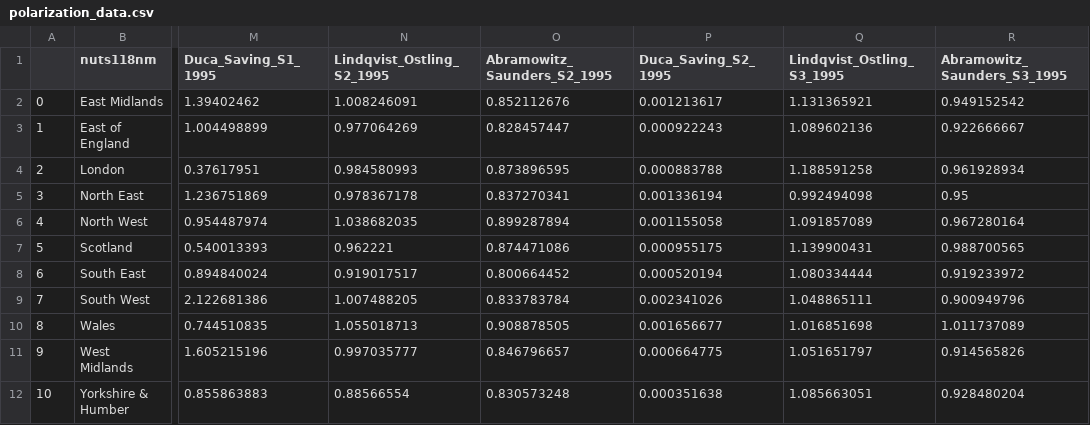
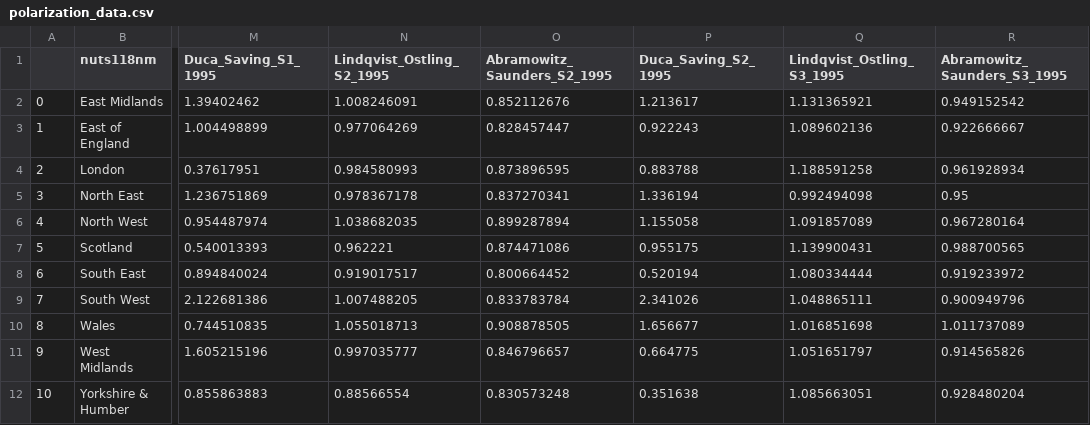
Before and after one commit to gangaraju09/Polaris-Lab-UK, a CSV file: data/polarization_data.csv, drawn as a sheet; only a part is shown, gaps mark what is left out; the diff names each change by its address in the sheet, - before the commit and + after, or states it on an @@ line.

Commit message:
Beta V1.0 (Major) update
1. Added Metadata for website including titles for websites - Polaris Lab UK, Polaris Lab Methods.

2.  Added comments and refactored CSS for beta update.

3. Removed scatterPlot.js and created a main.js update. A complete working version with no bugs.

4. Implemented tool tip and hover events for inset map of UK.

5. Edited Min and Max values for scatter plot. Removed print buttons in both Map and Method pages.

6. Edited CSV data of Duca Savings 1995 as it was not optimized for usage. (Mutiplied the column with 1000).

7. Added detailed set of comments and removed unused parts of code. Edited the dropdown value of Median income to Median income (GBP).

8. Added interpretation guide and cartographers portfolios to the map.

```diff
--- a/data/polarization_data.csv
+++ b/data/polarization_data.csv
-P2 (Duca_Saving_S2_1995): 0.001213617
+P2 (Duca_Saving_S2_1995): 1.213617
-P3 (Duca_Saving_S2_1995): 0.000922243
+P3 (Duca_Saving_S2_1995): 0.922243
-P4 (Duca_Saving_S2_1995): 0.000883788
+P4 (Duca_Saving_S2_1995): 0.883788
-P5 (Duca_Saving_S2_1995): 0.001336194
+P5 (Duca_Saving_S2_1995): 1.336194
-P6 (Duca_Saving_S2_1995): 0.001155058
+P6 (Duca_Saving_S2_1995): 1.155058
-P7 (Duca_Saving_S2_1995): 0.000955175
+P7 (Duca_Saving_S2_1995): 0.955175
-P8 (Duca_Saving_S2_1995): 0.000520194
+P8 (Duca_Saving_S2_1995): 0.520194
-P9 (Duca_Saving_S2_1995): 0.002341026
+P9 (Duca_Saving_S2_1995): 2.341026
-P10 (Duca_Saving_S2_1995): 0.001656677
+P10 (Duca_Saving_S2_1995): 1.656677
-P11 (Duca_Saving_S2_1995): 0.000664775
+P11 (Duca_Saving_S2_1995): 0.664775
-P12 (Duca_Saving_S2_1995): 0.000351638
+P12 (Duca_Saving_S2_1995): 0.351638
```
Also changed, not shown: 14 other files.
***
■ Work instruction: A faithful copy of all the data above, without its pictures, is the expected result.

■ Task answer:
Before and after one commit to gangaraju09/Polaris-Lab-UK, a CSV file: data/polarization_data.csv, drawn as a sheet; only a part is shown, gaps mark what is left out; the diff names each change by its address in the sheet, - before the commit and + after, or states it on an @@ line.

Commit message:
Beta V1.0 (Major) update
1. Added Metadata for website including titles for websites - Polaris Lab UK, Polaris Lab Methods.

2.  Added comments and refactored CSS for beta update.

3. Removed scatterPlot.js and created a main.js update. A complete working version with no bugs.

4. Implemented tool tip and hover events for inset map of UK.

5. Edited Min and Max values for scatter plot. Removed print buttons in both Map and Method pages.

6. Edited CSV data of Duca Savings 1995 as it was not optimized for usage. (Mutiplied the column with 1000).

7. Added detailed set of comments and removed unused parts of code. Edited the dropdown value of Median income to Median income (GBP).

8. Added interpretation guide and cartographers portfolios to the map.

```diff
--- a/data/polarization_data.csv
+++ b/data/polarization_data.csv
-P2 (Duca_Saving_S2_1995): 0.001213617
+P2 (Duca_Saving_S2_1995): 1.213617
-P3 (Duca_Saving_S2_1995): 0.000922243
+P3 (Duca_Saving_S2_1995): 0.922243
-P4 (Duca_Saving_S2_1995): 0.000883788
+P4 (Duca_Saving_S2_1995): 0.883788
-P5 (Duca_Saving_S2_1995): 0.001336194
+P5 (Duca_Saving_S2_1995): 1.336194
-P6 (Duca_Saving_S2_1995): 0.001155058
+P6 (Duca_Saving_S2_1995): 1.155058
-P7 (Duca_Saving_S2_1995): 0.000955175
+P7 (Duca_Saving_S2_1995): 0.955175
-P8 (Duca_Saving_S2_1995): 0.000520194
+P8 (Duca_Saving_S2_1995): 0.520194
-P9 (Duca_Saving_S2_1995): 0.002341026
+P9 (Duca_Saving_S2_1995): 2.341026
-P10 (Duca_Saving_S2_1995): 0.001656677
+P10 (Duca_Saving_S2_1995): 1.656677
-P11 (Duca_Saving_S2_1995): 0.000664775
+P11 (Duca_Saving_S2_1995): 0.664775
-P12 (Duca_Saving_S2_1995): 0.000351638
+P12 (Duca_Saving_S2_1995): 0.351638
```
Also changed, not shown: 14 other files.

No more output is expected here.